Every record below should be copied exactly, with the pictures left out.
------------------------
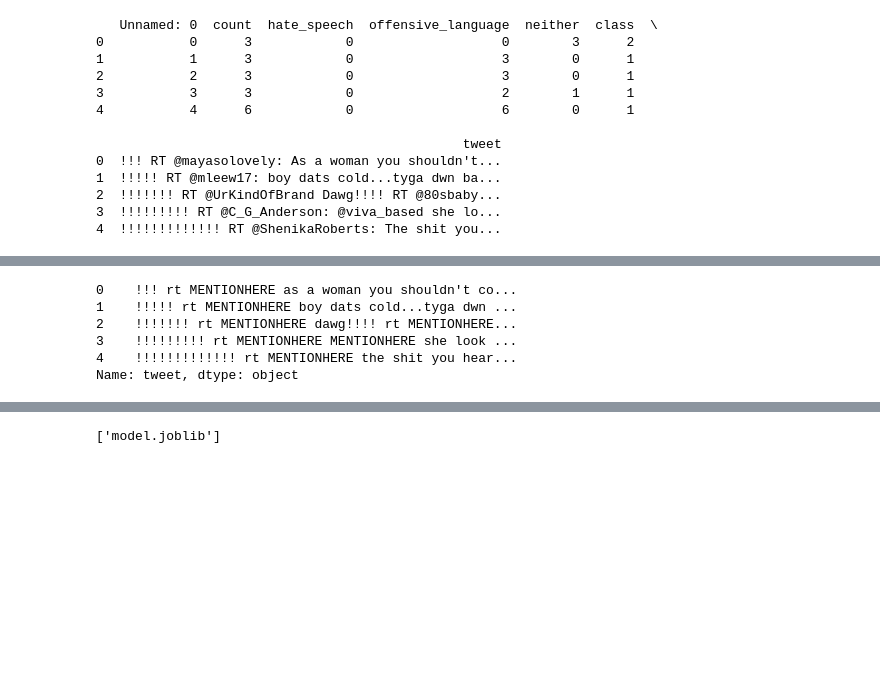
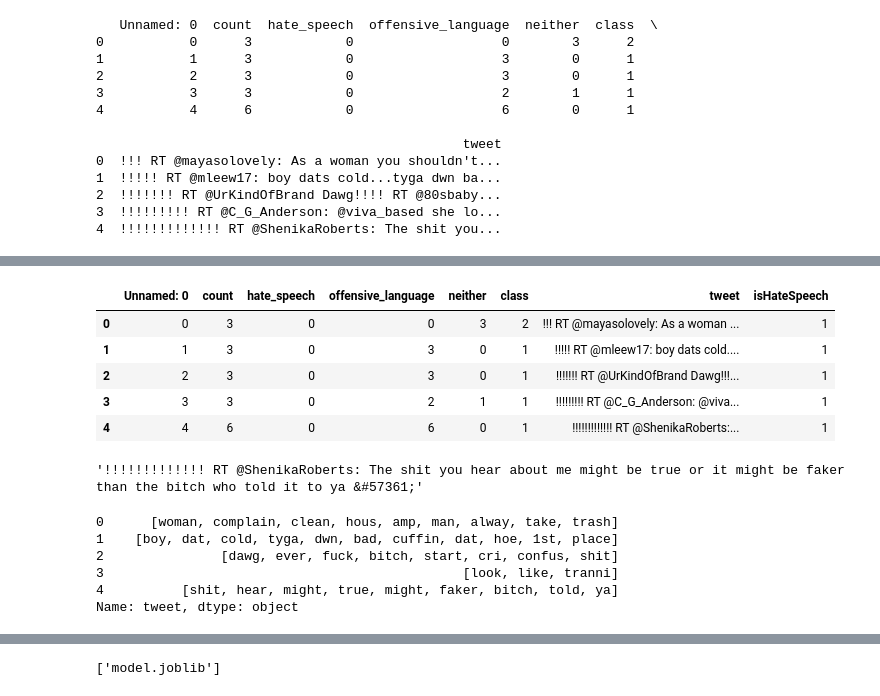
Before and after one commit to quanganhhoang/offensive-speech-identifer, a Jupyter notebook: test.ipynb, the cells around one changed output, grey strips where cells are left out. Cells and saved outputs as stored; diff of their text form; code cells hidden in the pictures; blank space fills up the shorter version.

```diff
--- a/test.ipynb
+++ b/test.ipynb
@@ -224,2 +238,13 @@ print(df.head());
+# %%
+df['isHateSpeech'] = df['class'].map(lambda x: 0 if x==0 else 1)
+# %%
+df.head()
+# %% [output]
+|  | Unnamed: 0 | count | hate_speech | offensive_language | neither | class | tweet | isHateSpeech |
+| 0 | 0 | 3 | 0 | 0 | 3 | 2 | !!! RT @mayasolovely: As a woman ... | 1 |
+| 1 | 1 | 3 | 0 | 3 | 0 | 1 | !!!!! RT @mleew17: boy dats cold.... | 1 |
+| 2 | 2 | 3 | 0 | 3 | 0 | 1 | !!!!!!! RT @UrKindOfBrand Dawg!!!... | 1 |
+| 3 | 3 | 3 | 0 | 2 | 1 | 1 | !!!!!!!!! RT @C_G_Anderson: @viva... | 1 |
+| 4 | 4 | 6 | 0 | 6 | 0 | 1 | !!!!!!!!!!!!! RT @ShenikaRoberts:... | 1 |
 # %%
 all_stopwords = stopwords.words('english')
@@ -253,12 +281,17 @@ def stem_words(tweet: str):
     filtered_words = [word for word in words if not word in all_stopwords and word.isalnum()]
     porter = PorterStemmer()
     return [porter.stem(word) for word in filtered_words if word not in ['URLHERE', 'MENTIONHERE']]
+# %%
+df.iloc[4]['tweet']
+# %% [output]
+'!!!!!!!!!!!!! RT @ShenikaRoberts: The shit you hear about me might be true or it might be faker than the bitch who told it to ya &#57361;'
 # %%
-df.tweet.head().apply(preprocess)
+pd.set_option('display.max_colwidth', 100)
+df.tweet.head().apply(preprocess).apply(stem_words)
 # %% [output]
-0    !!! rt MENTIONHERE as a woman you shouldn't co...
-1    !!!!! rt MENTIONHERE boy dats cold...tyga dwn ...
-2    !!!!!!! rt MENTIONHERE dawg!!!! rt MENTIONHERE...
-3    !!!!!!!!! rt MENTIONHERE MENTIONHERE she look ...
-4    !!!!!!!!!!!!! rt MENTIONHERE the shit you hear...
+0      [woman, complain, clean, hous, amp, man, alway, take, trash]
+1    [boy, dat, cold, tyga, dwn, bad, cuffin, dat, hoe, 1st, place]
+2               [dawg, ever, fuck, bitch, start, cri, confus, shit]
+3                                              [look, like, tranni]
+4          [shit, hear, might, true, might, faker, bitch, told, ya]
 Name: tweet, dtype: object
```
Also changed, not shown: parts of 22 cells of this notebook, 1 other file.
------------------------
SOLUTION TO THE EXERCISE >>
Before and after one commit to quanganhhoang/offensive-speech-identifer, a Jupyter notebook: test.ipynb, the cells around one changed output, grey strips where cells are left out. Cells and saved outputs as stored; diff of their text form; code cells hidden in the pictures; blank space fills up the shorter version.

```diff
--- a/test.ipynb
+++ b/test.ipynb
@@ -224,2 +238,13 @@ print(df.head());
+# %%
+df['isHateSpeech'] = df['class'].map(lambda x: 0 if x==0 else 1)
+# %%
+df.head()
+# %% [output]
+|  | Unnamed: 0 | count | hate_speech | offensive_language | neither | class | tweet | isHateSpeech |
+| 0 | 0 | 3 | 0 | 0 | 3 | 2 | !!! RT @mayasolovely: As a woman ... | 1 |
+| 1 | 1 | 3 | 0 | 3 | 0 | 1 | !!!!! RT @mleew17: boy dats cold.... | 1 |
+| 2 | 2 | 3 | 0 | 3 | 0 | 1 | !!!!!!! RT @UrKindOfBrand Dawg!!!... | 1 |
+| 3 | 3 | 3 | 0 | 2 | 1 | 1 | !!!!!!!!! RT @C_G_Anderson: @viva... | 1 |
+| 4 | 4 | 6 | 0 | 6 | 0 | 1 | !!!!!!!!!!!!! RT @ShenikaRoberts:... | 1 |
 # %%
 all_stopwords = stopwords.words('english')
@@ -253,12 +281,17 @@ def stem_words(tweet: str):
     filtered_words = [word for word in words if not word in all_stopwords and word.isalnum()]
     porter = PorterStemmer()
     return [porter.stem(word) for word in filtered_words if word not in ['URLHERE', 'MENTIONHERE']]
+# %%
+df.iloc[4]['tweet']
+# %% [output]
+'!!!!!!!!!!!!! RT @ShenikaRoberts: The shit you hear about me might be true or it might be faker than the bitch who told it to ya &#57361;'
 # %%
-df.tweet.head().apply(preprocess)
+pd.set_option('display.max_colwidth', 100)
+df.tweet.head().apply(preprocess).apply(stem_words)
 # %% [output]
-0    !!! rt MENTIONHERE as a woman you shouldn't co...
-1    !!!!! rt MENTIONHERE boy dats cold...tyga dwn ...
-2    !!!!!!! rt MENTIONHERE dawg!!!! rt MENTIONHERE...
-3    !!!!!!!!! rt MENTIONHERE MENTIONHERE she look ...
-4    !!!!!!!!!!!!! rt MENTIONHERE the shit you hear...
+0      [woman, complain, clean, hous, amp, man, alway, take, trash]
+1    [boy, dat, cold, tyga, dwn, bad, cuffin, dat, hoe, 1st, place]
+2               [dawg, ever, fuck, bitch, start, cri, confus, shit]
+3                                              [look, like, tranni]
+4          [shit, hear, might, true, might, faker, bitch, told, ya]
 Name: tweet, dtype: object
```
Also changed, not shown: parts of 22 cells of this notebook, 1 other file.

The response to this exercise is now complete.